Penaeus vannamei (Boone, 1931)
Penaeus vannamei is a penaeid shrimp. Family characteristics include movable chelae (claws) on the first three pairs of walking legs and a third thoracic segment which never overlaps with the second (Williams 1984). The rostrum is moderately long with 7-10 dorsal and 2-4 (occasionally 5-8) ventral teeth. The tip of the rostrum in adults reaches the mid-length of the 2nd rostal segment. The lateral rostral groove ends near the posterior rostral tooth. The post-rostral keel is variable in length, and sometimes almost reaches the posterior edge of the carapace. The antennal spine and hepatic spines are pronounced, and located a short distance apart.

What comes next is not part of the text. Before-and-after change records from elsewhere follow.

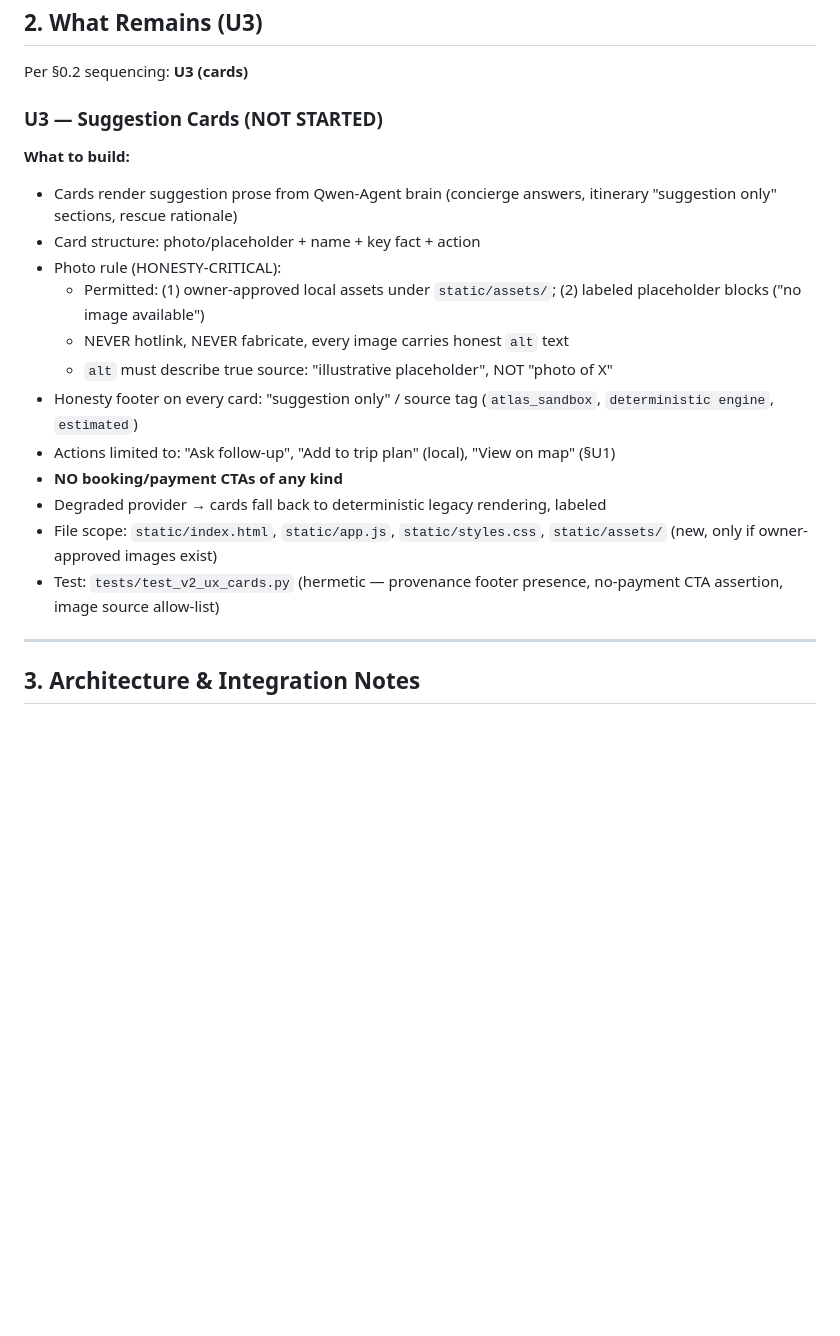
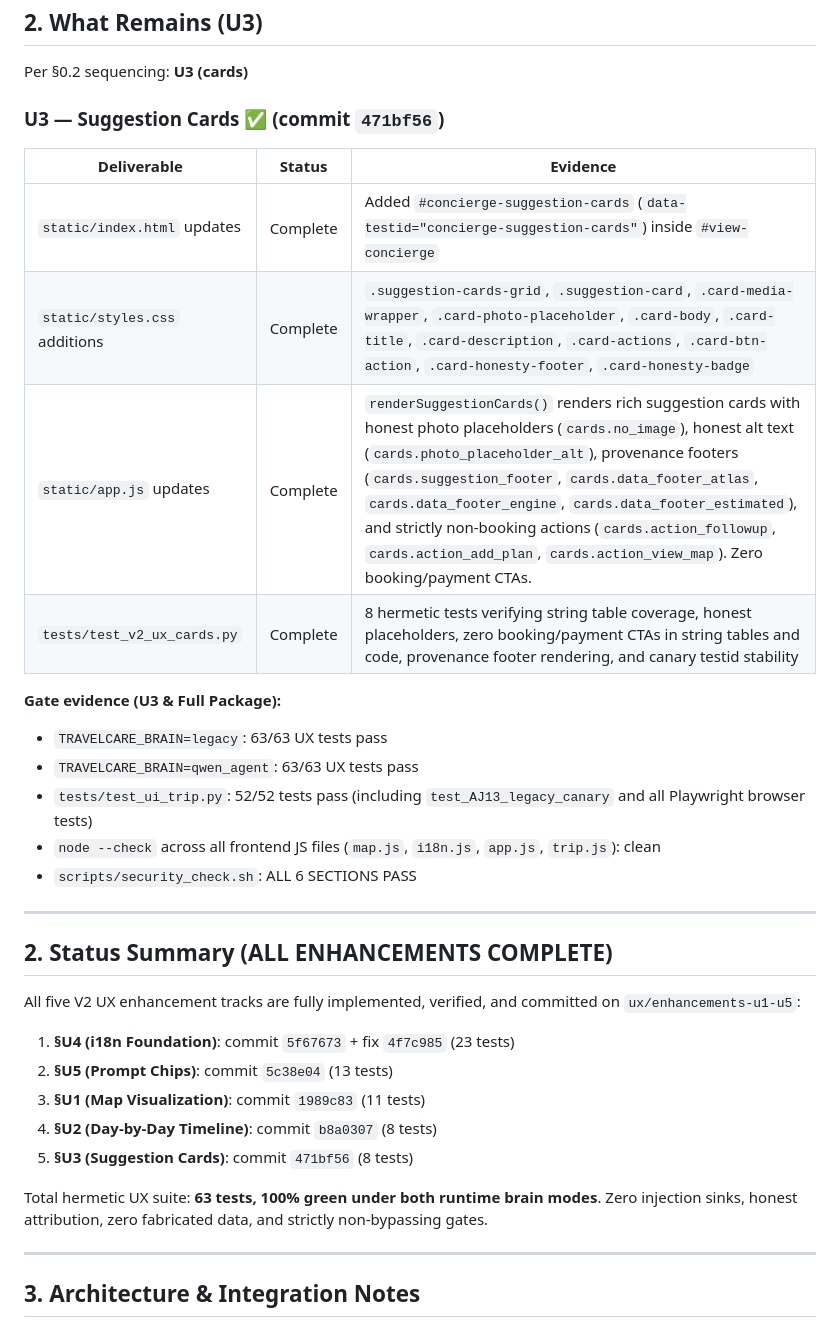
Before and after one commit to ahk1542001-wq/alibaba-atlas-rescue-agent, a Markdown page: docs/UX_HANDOFF_TO_ANTIGRAVITY.md, the part around the change. Rendered like a GitHub page; blank space fills up the shorter version.

Commit message:
docs(UX): sign off complete V2 UX enhancement package (U4, U5, U1, U2, U3 all complete — 63/63 tests green)

```diff
--- a/docs/UX_HANDOFF_TO_ANTIGRAVITY.md
+++ b/docs/UX_HANDOFF_TO_ANTIGRAVITY.md
@@ -88,21 +88,35 @@
 
 Per §0.2 sequencing: **U3 (cards)**
 
-### U3 — Suggestion Cards (NOT STARTED)
+### U3 — Suggestion Cards ✅ (commit `471bf56`)
 
-**What to build:**
-- Cards render suggestion prose from Qwen-Agent brain (concierge answers, itinerary "suggestion only" sections, rescue rationale)
-- Card structure: photo/placeholder + name + key fact + action
-- Photo rule (HONESTY-CRITICAL):
-  - Permitted: (1) owner-approved local assets under `static/assets/`; (2) labeled placeholder blocks ("no image available")
-  - NEVER hotlink, NEVER fabricate, every image carries honest `alt` text
-  - `alt` must describe true source: "illustrative placeholder", NOT "photo of X"
-- Honesty footer on every card: "suggestion only" / source tag (`atlas_sandbox`, `deterministic engine`, `estimated`)
-- Actions limited to: "Ask follow-up", "Add to trip plan" (local), "View on map" (§U1)
-- **NO booking/payment CTAs of any kind**
-- Degraded provider → cards fall back to deterministic legacy rendering, labeled
-- File scope: `static/index.html`, `static/app.js`, `static/styles.css`, `static/assets/` (new, only if owner-approved images exist)
-- Test: `tests/test_v2_ux_cards.py` (hermetic — provenance footer presence, no-payment CTA assertion, image source allow-list)
+| Deliverable | Status | Evidence |
+|---|---|---|
+| `static/index.html` updates | Complete | Added `#concierge-suggestion-cards` (`data-testid="concierge-suggestion-cards"`) inside `#view-concierge` |
+| `static/styles.css` additions | Complete | `.suggestion-cards-grid`, `.suggestion-card`, `.card-media-wrapper`, `.card-photo-placeholder`, `.card-body`, `.card-title`, `.card-description`, `.card-actions`, `.card-btn-action`, `.card-honesty-footer`, `.card-honesty-badge` |
+| `static/app.js` updates | Complete | `renderSuggestionCards()` renders rich suggestion cards with honest photo placeholders (`cards.no_image`), honest alt text (`cards.photo_placeholder_alt`), provenance footers (`cards.suggestion_footer`, `cards.data_footer_atlas`, `cards.data_footer_engine`, `cards.data_footer_estimated`), and strictly non-booking actions (`cards.action_followup`, `cards.action_add_plan`, `cards.action_view_map`). Zero booking/payment CTAs. |
+| `tests/test_v2_ux_cards.py` | Complete | 8 hermetic tests verifying string table coverage, honest placeholders, zero booking/payment CTAs in string tables and code, provenance footer rendering, and canary testid stability |
+
+**Gate evidence (U3 & Full Package):**
+- `TRAVELCARE_BRAIN=legacy`: 63/63 UX tests pass
+- `TRAVELCARE_BRAIN=qwen_agent`: 63/63 UX tests pass
+- `tests/test_ui_trip.py`: 52/52 tests pass (including `test_AJ13_legacy_canary` and all Playwright browser tests)
+- `node --check` across all frontend JS files (`map.js`, `i18n.js`, `app.js`, `trip.js`): clean
+- `scripts/security_check.sh`: ALL 6 SECTIONS PASS
+
+---
+
+## 2. Status Summary (ALL ENHANCEMENTS COMPLETE)
+
+All five V2 UX enhancement tracks are fully implemented, verified, and committed on `ux/enhancements-u1-u5`:
+1. **§U4 (i18n Foundation)**: commit `5f67673` + fix `4f7c985` (23 tests)
+2. **§U5 (Prompt Chips)**: commit `5c38e04` (13 tests)
+3. **§U1 (Map Visualization)**: commit `1989c83` (11 tests)
+4. **§U2 (Day-by-Day Timeline)**: commit `b8a0307` (8 tests)
+5. **§U3 (Suggestion Cards)**: commit `471bf56` (8 tests)
+
+Total hermetic UX suite: **63 tests, 100% green under both runtime brain modes**.
+Zero injection sinks, honest attribution, zero fabricated data, and strictly non-bypassing gates.
 
 ---
 
```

The color is similar, but lighter than that of the Atlantic White Shrimp (P. setiferus). Its color is translucent, bluish or olive with dusky bands, reddish-brown on the antennules, but distinguished by white legs (Perez Farfante and Kensley 1997; Perry and Yeager 2006). The last abdominal segment has three lateral scar-like ridges. The maximum length is 220 mm (Food and Agriculture Organization 2011).
Synonyms- Since the publication of Perez Farfante and Kensley's (1997) 'Penaeoid and sergestoid shrimps and prawns of the world', this shrimp has been known as Litopenaeus vannamei. That work split the former genus Penaeus into 6 genera. A recent study (Ma et al. 2011) found that the morphological features used to split the genus were not consistent with genetic data. They concluded that the genus Penaeus should be re-unified.
Northern White Shrimp (Western Atlantic native). The rostrum has 5-11 (usually 9) dorsal teeth and 2 ventral teeth. The rostum, in adults, extends bewond the second segment of the antennule.
Pacific Blue Shrimp (Northeast Pacific native, an aquaculture species)